> [Task requirements] With the pictures removed, write out the data below exactly.

Records drawn from a dataset
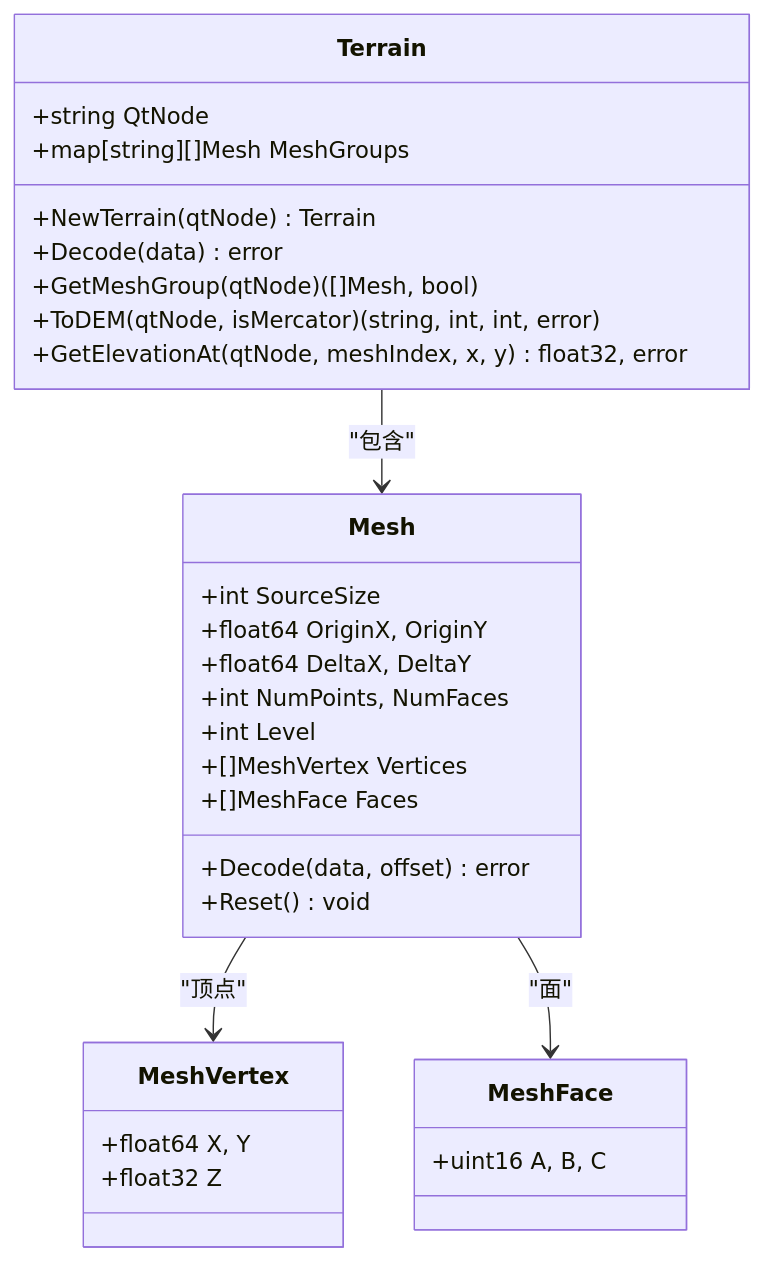
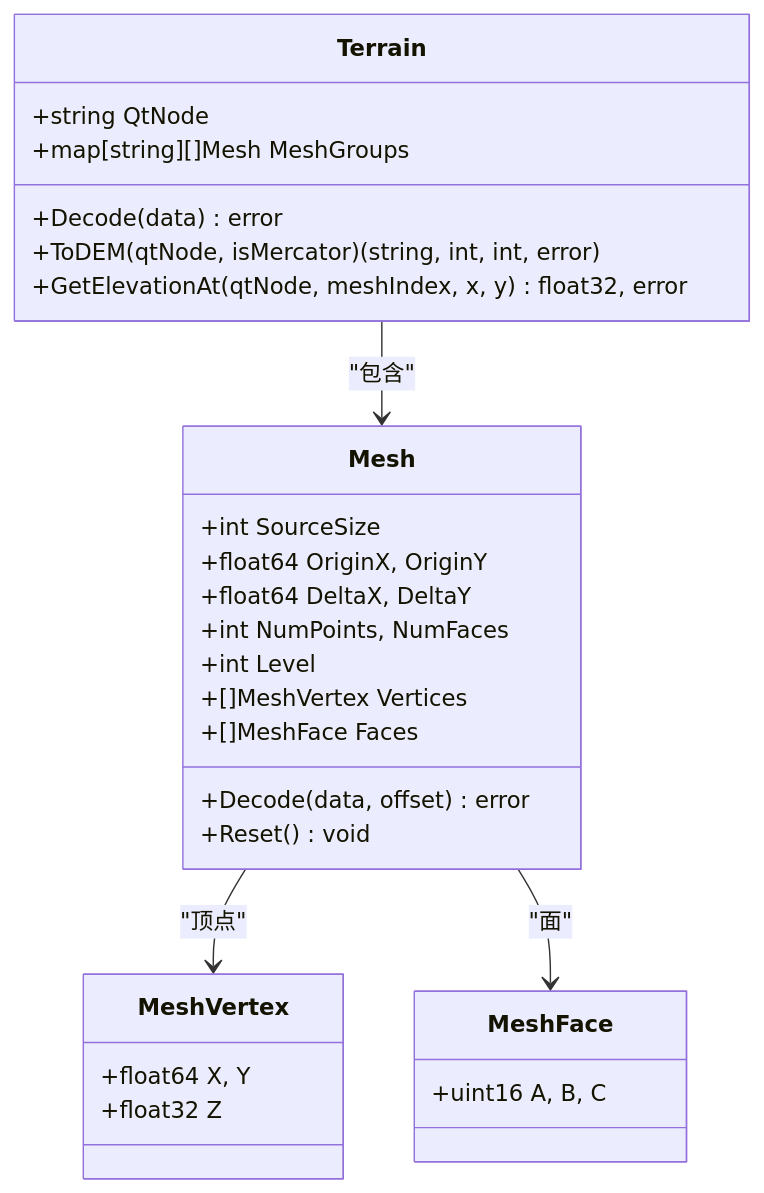
Before and after one commit to vistone/crawler-platform: the fourth of 16 diagrams in .qoder/repowiki/zh/content/核心功能/Google Earth 认证.md, drawn with Mermaid. The commit also changed other lines of this file and 40 other files, not shown here.

````diff
--- a/.qoder/repowiki/zh/content/核心功能/Google Earth 认证.md
+++ b/.qoder/repowiki/zh/content/核心功能/Google Earth 认证.md
@@ -259,33 +177,31 @@
 ```mermaid
 classDiagram
-class Terrain {
-+string QtNode
-+map[string][]Mesh MeshGroups
-+NewTerrain(qtNode) Terrain
-+Decode(data) error
-+GetMeshGroup(qtNode) ([]Mesh, bool)
-+ToDEM(qtNode, isMercator) (string, int, int, error)
-+GetElevationAt(qtNode, meshIndex, x, y) float32, error
-}
 class Mesh {
 +int SourceSize
 +float64 OriginX, OriginY
 +float64 DeltaX, DeltaY
 +int NumPoints, NumFaces
 +int Level
 +[]MeshVertex Vertices
 +[]MeshFace Faces
 +Decode(data, offset) error
 +Reset() void
 }
 class MeshVertex {
 +float64 X, Y
 +float32 Z
 }
 class MeshFace {
 +uint16 A, B, C
 }
+class Terrain {
++string QtNode
++map[string][]Mesh MeshGroups
++Decode(data) error
++ToDEM(qtNode, isMercator) (string, int, int, error)
++GetElevationAt(qtNode, meshIndex, x, y) float32, error
+}
 Terrain --> Mesh : "包含"
 Mesh --> MeshVertex : "顶点"
 Mesh --> MeshFace : "面"
 ```
````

> [Solution below]
Before and after one commit to vistone/crawler-platform: the fourth of 16 diagrams in .qoder/repowiki/zh/content/核心功能/Google Earth 认证.md, drawn with Mermaid. The commit also changed other lines of this file and 40 other files, not shown here.

````diff
--- a/.qoder/repowiki/zh/content/核心功能/Google Earth 认证.md
+++ b/.qoder/repowiki/zh/content/核心功能/Google Earth 认证.md
@@ -259,33 +177,31 @@
 ```mermaid
 classDiagram
-class Terrain {
-+string QtNode
-+map[string][]Mesh MeshGroups
-+NewTerrain(qtNode) Terrain
-+Decode(data) error
-+GetMeshGroup(qtNode) ([]Mesh, bool)
-+ToDEM(qtNode, isMercator) (string, int, int, error)
-+GetElevationAt(qtNode, meshIndex, x, y) float32, error
-}
 class Mesh {
 +int SourceSize
 +float64 OriginX, OriginY
 +float64 DeltaX, DeltaY
 +int NumPoints, NumFaces
 +int Level
 +[]MeshVertex Vertices
 +[]MeshFace Faces
 +Decode(data, offset) error
 +Reset() void
 }
 class MeshVertex {
 +float64 X, Y
 +float32 Z
 }
 class MeshFace {
 +uint16 A, B, C
 }
+class Terrain {
++string QtNode
++map[string][]Mesh MeshGroups
++Decode(data) error
++ToDEM(qtNode, isMercator) (string, int, int, error)
++GetElevationAt(qtNode, meshIndex, x, y) float32, error
+}
 Terrain --> Mesh : "包含"
 Mesh --> MeshVertex : "顶点"
 Mesh --> MeshFace : "面"
 ```
````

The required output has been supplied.